How to watch
Start time: 7:00 PM EST / 4:00 PM PST
In Canada: Sportsnet East/Ontario/One (English)
In the Canadiens region: RDS (French)
In the Capitals region: NBC Sports Washington+
Streaming: ESPN+, NHL Live, RDS Direct, Sportsnet Now
The Canadiens sure are an odd team this season. On any given night, they struggle to score goals, averaging just over two. There have been plenty of times they’ve played games that they should have been favoured to win but simply couldn’t score enough.
Despite the general state of the offence, they’ve done well versus teams known for their defensive play. They went into San Jose to play a team employing a trap structure they’ve always had issues with and came away with a 4-0 win. The Calgary Flames have earned a shutout in a third of the games they’ve played this year. Montreal took their first meeting of the season by a 4-2 score and looked like a strong team from top to bottom with their 200-foot game. In the last game we saw, they made a very good defensive team look pedestrian as they posted six goals on the Nashville Predators. Along with two wins at home versus Detroit, those are the only wins Montreal has.
It was one of those games that makes you question why they can’t play that way all the time. It’s true that the Predators weren’t at the top of their game, but the Canadiens kept them on their back foot by zipping the puck around the ice quickly. We’ve watched them fail to string even two passes together over spans of games, but on Saturday night they were connecting half a dozen to keep the goaltender’s head spinning in the offensive zone. The result was at least a goal from each trio, including Ryan Poehling’s despite not really having a line at all with only 11 forwards dressed.
Even with all the offence, it wasn’t a comfortable game as Montreal’s own defensive structure broke down late. The Predators starting spending time in the offensive zone in the third period, and got some calls (as undeserved as some of them may been been), clawing their way back in with two goals on the man advantage. Matt Duchene completed his hat trick later on to make it a game once more.

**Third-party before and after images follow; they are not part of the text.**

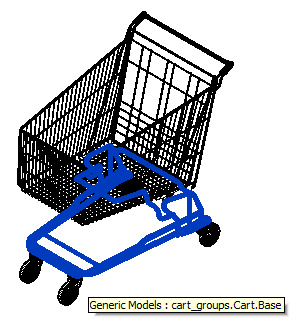
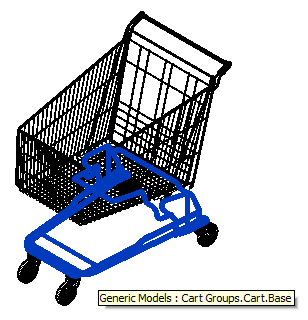
capitalise and replace underscore by space in DirectShape element name

Changed region(s): [[0.0301, 0.0312, 0.9632, 0.9688]]

diff --git a/DirectObjLoader/Util.cs b/DirectObjLoader/Util.cs
@@ -1,5 +1,6 @@
 #region Namespaces
 using System;
+using System.Linq;
 using System.Windows.Forms;
 using Autodesk.Revit.DB;
 #endregion // Namespaces
@@ -8,6 +9,22 @@ namespace DirectObjLoader
 {
   class Util
   {
+    // JavaScript sample implementations:
+    // capitalize:function(){return this.replace(/\b[a-z]/g,function(match){return match.toUpperCase();});}
+    // capitalize: function() { return this.charAt(0).toUpperCase() + this.substring(1).toLowerCase(); }
+
+    /// <summary>
+    /// Ensure that each space delimited word in the 
+    /// given string has an upper case first character.
+    /// </summary>
+    public static string Capitalize( string s )
+    {
+      return string.Join( " ", s.Split( null )
+        .Select<string, string>( a
+          => a.Substring( 0, 1 ).ToUpper() 
+            + a.Substring( 1 ) ) );
+    }
+
     public static string RealString( double a )
     {
       return a.ToString( "0.##" );

diff --git a/DirectObjLoader/Command.cs b/DirectObjLoader/Command.cs
@@ -169,8 +169,9 @@ namespace DirectObjLoader
       string appGuid 
         = uiapp.ActiveAddInId.GetGUID().ToString();
 
-      string shapeName 
-        = Path.GetFileNameWithoutExtension( _filename );
+      string shapeName = Util.Capitalize(
+        Path.GetFileNameWithoutExtension( _filename )
+          .Replace( '_', ' ' ) );
 
       // Find GraphicsStyle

It was another case of the Habs showing their lack of attention to detail on the back end, and the top player in tonight’s opposing lineup, Alexander Ovechkin, is even more capable of capitalizing.
Tale of the Tape
|51.1% (14th)||Scoring-chances-for %||50.3% (15th)|
|2.20 (29th)||Goals per game||3.37 (7th)|
|3.50 (29th)||Goals against per game||2.32 (4th)|
|14.8% (28th)||PP%||16.7% (22nd)|
|69.2% (29th)||PK%||83.3% (12th)|
|2-1-0||H2H Record (19-20)||1-1-1|
Even during his best seasons, not many paid much attention to Ovechkin’s threat to the top of the goal-scoring list; Wayne Greztky’s record, set during an era when goaltending wasn’t nearly as refined, and their equipment was nowhere near as advanced, as it is now was surely so far out of reach it would stand forever.
However, despite a 33-goal campaign in 2016-17 that seemed to be signalling a decline, Ovechkin hardly slowed down as he entered his mid-30s. He had 48 when the league halted operations in 2019-20 and another 24 in just over half of a normal schedule last year. This season, he’s already up to 15 through 19 games, a 65-goal pace.
He’s not just filling the net on the power play, as he only has three goals while his team is up a man so far this season. It’s not the signature scenario of him setting up inside the left circle and blasting pucks through netminders. That is still the most dangerous weapon in his arsenal, but he’s been finding goals from different areas this year, including some tip-ins from the top of the crease. He’s also scored three times into an empty net as he’s been out to kill off the final minutes in games and boost his record chances. For context, his career high in empty-net goals is six in a season.
It’s going to be difficult for Montreal to contain Ovechkin, who has 33 versus them in 50 career games. But the good news is Washington is another strong defensive club that should inspire them to play their best hockey. The Capitals allow an average of 2.32 goals per game, ranking fourth in the NHL, and sit second in shots allowed per game at just over 27.
That shutdown style has helped them earn 11 wins and a spot in second place in the Metropolitan Division. The numbers would be even more impressive if they could find a way to win in overtime. Capitals observers are witnessing the same thing we did with Montreal last season, as they’ve been on the wrong side of all five overtime decisions so far. On a related note, up until an outlying 5-2 loss to Seattle in their previous game, their first seven losses were by just one goal. Can the Canadiens put together another good performance to add another tick in their loss column?